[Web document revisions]
--- START ---
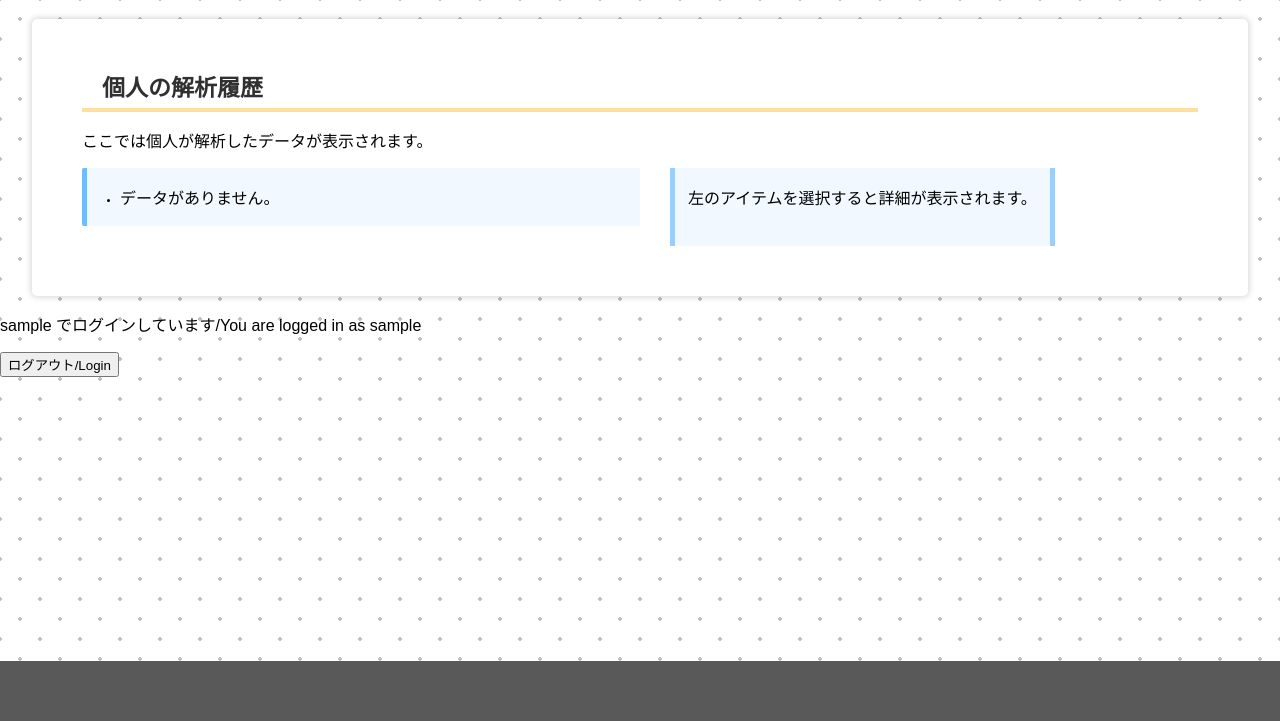
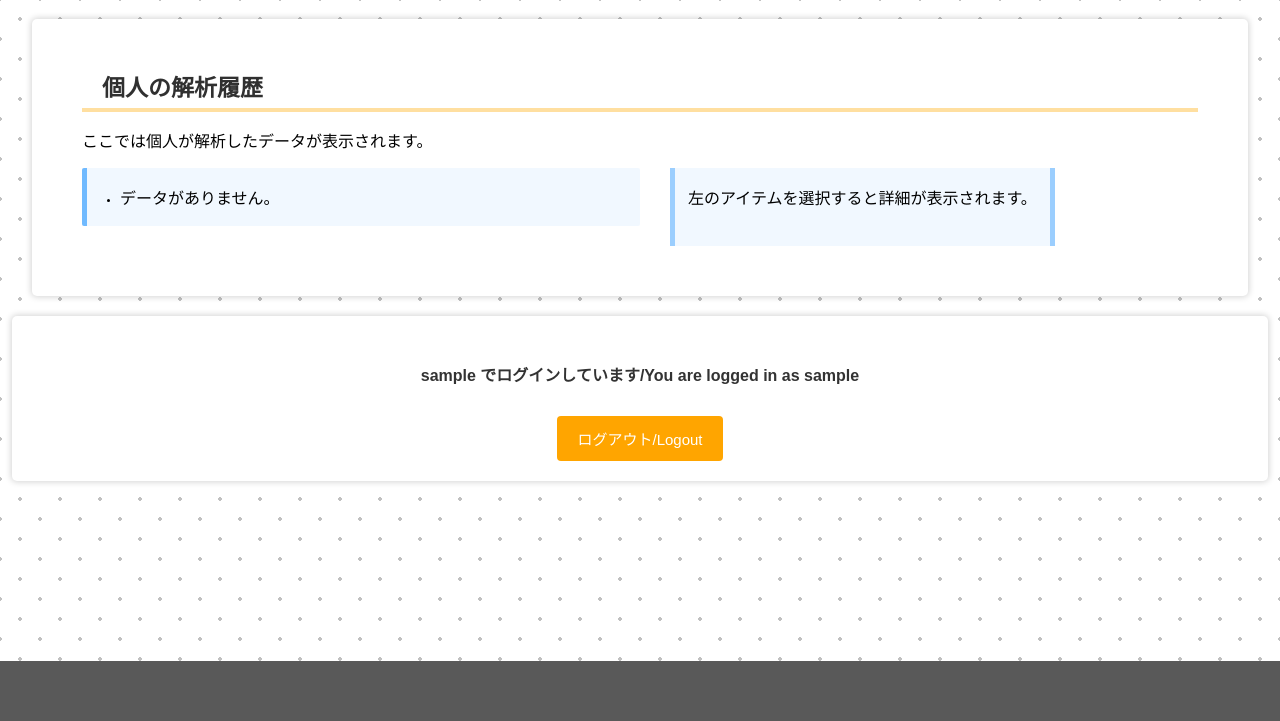
Before and after one commit to 1f10220158/project_cs-ex4, a Django app: page /private/ in a window 1280 px wide. Shown: the part 79-800 px from the top of the page. Run offline with Django 4.2, Linux system fonts and the light colour scheme; the visitor is signed in with stand-in values (Sample User, id 1); data that the repository does not hold is empty.

Commit message:
logoutttttttt

```diff
--- a/app/static/css/home.css
+++ b/app/static/css/home.css
@@ -61,3 +61,40 @@ ul {
 li::marker {
   font-size: 10px;
 }
+
+.logout-container {
+  background-color: white;
+  width: 95%;
+  margin: 0 auto;
+  box-shadow: 0px 0px 6px 1px rgba(0, 0, 0, 0.173);
+  border-radius: 5px;
+  margin-top: 20px;
+  padding: 20px;
+  text-align: center;
+}
+
+p.logged-in-message {
+  padding: 10px;
+  border-radius: 5px;
+  color: #333; /* テキストの色 */
+  font-weight: bold; /* フォントの太さ */
+  margin-bottom: 20px;
+}
+
+form.logout-form {
+    margin-top: 10px;
+}
+
+button.logout-button {
+  background-color: #ffa500;
+  color: #fff;
+  padding: 12px 20px;
+  border: none;
+  border-radius: 4px;
+  cursor: pointer;
+  font-size: 15px;
+}
+
+button.logout-button:hover {
+    background-color: #ff8c00;
+}
--- a/app/static/css/login.css
+++ b/app/static/css/login.css
@@ -1,3 +1,5 @@
+@charset "utf-8";
+
 .login-container {
     background-color: white;
     width: 95%;
--- a/app/static/css/signUp.css
+++ b/app/static/css/signUp.css
@@ -1,3 +1,5 @@
+@charset "utf-8";
+
 .main-container {
     background-color: white;
     width: 95%;
--- a/app/templates/private.html
+++ b/app/templates/private.html
@@ -85,13 +85,13 @@
     </div>
 </div>
 {% if user.is_authenticated %}
-  <p>{{ user.username }} でログインしています/You are logged in as {{ user.username }}</p>
-  <form method="post" action="{% url 'logout' %}">
+  <div class="logout-container">
+    <p class="logged-in-message">{{ user.username }} でログインしています/You are logged in as {{ user.username }}</p>
+  <form class="logout-form" method="post" action="{% url 'logout' %}">
     {% csrf_token %}
-    <button type="submit">ログアウト/Login</button>
+    <button class="logout-button" type="submit">ログアウト/Logout</button>
   </form>
-  {% else %}
-        <p>ログインしてください。/You are not logged in. Please <a href="{% url 'login' %}">ログイン/Login</a>.</p>
+  </div>
 {% endif %}
 {% endblock %}
 
```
--- END ---
**TASK TO CARRY OUT:** Go through the entries and copy every line that has "message".

**RESULT OF THIS EXERCISE:**
Commit message:
+p.logged-in-message {
+    <p class="logged-in-message">{{ user.username }} でログインしています/You are logged in as {{ user.username }}</p>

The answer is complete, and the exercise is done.